BEGIN EXERCISE INPUT

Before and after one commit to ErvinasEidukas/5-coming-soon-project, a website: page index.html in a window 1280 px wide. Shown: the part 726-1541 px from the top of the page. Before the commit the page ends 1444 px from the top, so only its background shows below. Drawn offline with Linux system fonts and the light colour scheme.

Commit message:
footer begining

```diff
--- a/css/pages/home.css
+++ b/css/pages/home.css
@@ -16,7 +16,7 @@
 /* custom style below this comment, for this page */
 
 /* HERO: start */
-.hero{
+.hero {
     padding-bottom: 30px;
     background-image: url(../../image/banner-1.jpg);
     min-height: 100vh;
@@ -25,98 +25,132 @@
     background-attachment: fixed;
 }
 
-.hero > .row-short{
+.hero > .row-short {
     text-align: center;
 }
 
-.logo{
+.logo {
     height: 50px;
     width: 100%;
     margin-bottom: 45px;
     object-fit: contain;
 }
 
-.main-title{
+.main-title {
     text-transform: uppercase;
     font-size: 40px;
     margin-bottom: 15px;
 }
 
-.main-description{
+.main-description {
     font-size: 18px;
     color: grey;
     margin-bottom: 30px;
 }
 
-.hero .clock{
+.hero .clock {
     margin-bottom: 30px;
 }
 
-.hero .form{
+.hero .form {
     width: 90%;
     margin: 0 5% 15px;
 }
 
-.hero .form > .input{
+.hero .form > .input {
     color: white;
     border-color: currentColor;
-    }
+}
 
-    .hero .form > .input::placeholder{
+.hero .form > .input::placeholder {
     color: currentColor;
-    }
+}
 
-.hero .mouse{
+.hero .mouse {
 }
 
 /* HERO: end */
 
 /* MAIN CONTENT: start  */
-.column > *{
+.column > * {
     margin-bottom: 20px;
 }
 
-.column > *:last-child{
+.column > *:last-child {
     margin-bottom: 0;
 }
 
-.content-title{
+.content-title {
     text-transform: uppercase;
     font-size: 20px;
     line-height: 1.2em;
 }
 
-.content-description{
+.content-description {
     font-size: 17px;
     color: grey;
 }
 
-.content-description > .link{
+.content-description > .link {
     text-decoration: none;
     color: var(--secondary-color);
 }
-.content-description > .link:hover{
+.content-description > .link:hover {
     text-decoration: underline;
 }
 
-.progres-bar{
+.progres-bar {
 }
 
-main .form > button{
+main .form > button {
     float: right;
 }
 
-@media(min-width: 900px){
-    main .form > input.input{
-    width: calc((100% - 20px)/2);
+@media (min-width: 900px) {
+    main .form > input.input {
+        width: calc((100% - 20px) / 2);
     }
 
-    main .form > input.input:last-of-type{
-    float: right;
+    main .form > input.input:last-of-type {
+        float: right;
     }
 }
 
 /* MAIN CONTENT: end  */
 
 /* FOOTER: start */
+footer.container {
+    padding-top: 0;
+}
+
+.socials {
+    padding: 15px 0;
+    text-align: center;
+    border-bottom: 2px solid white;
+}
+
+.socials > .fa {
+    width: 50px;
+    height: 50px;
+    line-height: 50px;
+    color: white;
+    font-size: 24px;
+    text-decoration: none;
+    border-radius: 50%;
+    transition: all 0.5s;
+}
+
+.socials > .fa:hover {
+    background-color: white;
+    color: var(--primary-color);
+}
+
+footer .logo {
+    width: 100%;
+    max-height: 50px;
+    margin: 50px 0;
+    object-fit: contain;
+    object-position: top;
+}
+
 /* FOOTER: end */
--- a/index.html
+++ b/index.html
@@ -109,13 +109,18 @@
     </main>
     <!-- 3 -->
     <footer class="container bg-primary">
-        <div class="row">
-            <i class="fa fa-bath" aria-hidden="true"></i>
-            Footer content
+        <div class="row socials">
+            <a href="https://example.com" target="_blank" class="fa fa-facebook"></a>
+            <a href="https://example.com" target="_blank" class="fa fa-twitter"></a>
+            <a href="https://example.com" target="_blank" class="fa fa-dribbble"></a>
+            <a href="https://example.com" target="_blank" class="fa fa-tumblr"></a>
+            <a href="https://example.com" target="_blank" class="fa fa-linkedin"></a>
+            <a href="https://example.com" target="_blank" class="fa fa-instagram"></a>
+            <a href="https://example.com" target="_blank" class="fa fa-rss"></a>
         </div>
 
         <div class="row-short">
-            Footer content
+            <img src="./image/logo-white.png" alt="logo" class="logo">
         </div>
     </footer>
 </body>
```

END EXERCISE INPUT

* WORK REQUEST: Go through the entries above and reproduce each one exactly.

* EXERCISE RESULT:
Before and after one commit to ErvinasEidukas/5-coming-soon-project, a website: page index.html in a window 1280 px wide. Shown: the part 726-1541 px from the top of the page. Before the commit the page ends 1444 px from the top, so only its background shows below. Drawn offline with Linux system fonts and the light colour scheme.

Commit message:
footer begining

```diff
--- a/css/pages/home.css
+++ b/css/pages/home.css
@@ -16,7 +16,7 @@
 /* custom style below this comment, for this page */
 
 /* HERO: start */
-.hero{
+.hero {
     padding-bottom: 30px;
     background-image: url(../../image/banner-1.jpg);
     min-height: 100vh;
@@ -25,98 +25,132 @@
     background-attachment: fixed;
 }
 
-.hero > .row-short{
+.hero > .row-short {
     text-align: center;
 }
 
-.logo{
+.logo {
     height: 50px;
     width: 100%;
     margin-bottom: 45px;
     object-fit: contain;
 }
 
-.main-title{
+.main-title {
     text-transform: uppercase;
     font-size: 40px;
     margin-bottom: 15px;
 }
 
-.main-description{
+.main-description {
     font-size: 18px;
     color: grey;
     margin-bottom: 30px;
 }
 
-.hero .clock{
+.hero .clock {
     margin-bottom: 30px;
 }
 
-.hero .form{
+.hero .form {
     width: 90%;
     margin: 0 5% 15px;
 }
 
-.hero .form > .input{
+.hero .form > .input {
     color: white;
     border-color: currentColor;
-    }
+}
 
-    .hero .form > .input::placeholder{
+.hero .form > .input::placeholder {
     color: currentColor;
-    }
+}
 
-.hero .mouse{
+.hero .mouse {
 }
 
 /* HERO: end */
 
 /* MAIN CONTENT: start  */
-.column > *{
+.column > * {
     margin-bottom: 20px;
 }
 
-.column > *:last-child{
+.column > *:last-child {
     margin-bottom: 0;
 }
 
-.content-title{
+.content-title {
     text-transform: uppercase;
     font-size: 20px;
     line-height: 1.2em;
 }
 
-.content-description{
+.content-description {
     font-size: 17px;
     color: grey;
 }
 
-.content-description > .link{
+.content-description > .link {
     text-decoration: none;
     color: var(--secondary-color);
 }
-.content-description > .link:hover{
+.content-description > .link:hover {
     text-decoration: underline;
 }
 
-.progres-bar{
+.progres-bar {
 }
 
-main .form > button{
+main .form > button {
     float: right;
 }
 
-@media(min-width: 900px){
-    main .form > input.input{
-    width: calc((100% - 20px)/2);
+@media (min-width: 900px) {
+    main .form > input.input {
+        width: calc((100% - 20px) / 2);
     }
 
-    main .form > input.input:last-of-type{
-    float: right;
+    main .form > input.input:last-of-type {
+        float: right;
     }
 }
 
 /* MAIN CONTENT: end  */
 
 /* FOOTER: start */
+footer.container {
+    padding-top: 0;
+}
+
+.socials {
+    padding: 15px 0;
+    text-align: center;
+    border-bottom: 2px solid white;
+}
+
+.socials > .fa {
+    width: 50px;
+    height: 50px;
+    line-height: 50px;
+    color: white;
+    font-size: 24px;
+    text-decoration: none;
+    border-radius: 50%;
+    transition: all 0.5s;
+}
+
+.socials > .fa:hover {
+    background-color: white;
+    color: var(--primary-color);
+}
+
+footer .logo {
+    width: 100%;
+    max-height: 50px;
+    margin: 50px 0;
+    object-fit: contain;
+    object-position: top;
+}
+
 /* FOOTER: end */
--- a/index.html
+++ b/index.html
@@ -109,13 +109,18 @@
     </main>
     <!-- 3 -->
     <footer class="container bg-primary">
-        <div class="row">
-            <i class="fa fa-bath" aria-hidden="true"></i>
-            Footer content
+        <div class="row socials">
+            <a href="https://example.com" target="_blank" class="fa fa-facebook"></a>
+            <a href="https://example.com" target="_blank" class="fa fa-twitter"></a>
+            <a href="https://example.com" target="_blank" class="fa fa-dribbble"></a>
+            <a href="https://example.com" target="_blank" class="fa fa-tumblr"></a>
+            <a href="https://example.com" target="_blank" class="fa fa-linkedin"></a>
+            <a href="https://example.com" target="_blank" class="fa fa-instagram"></a>
+            <a href="https://example.com" target="_blank" class="fa fa-rss"></a>
         </div>
 
         <div class="row-short">
-            Footer content
+            <img src="./image/logo-white.png" alt="logo" class="logo">
         </div>
     </footer>
 </body>
```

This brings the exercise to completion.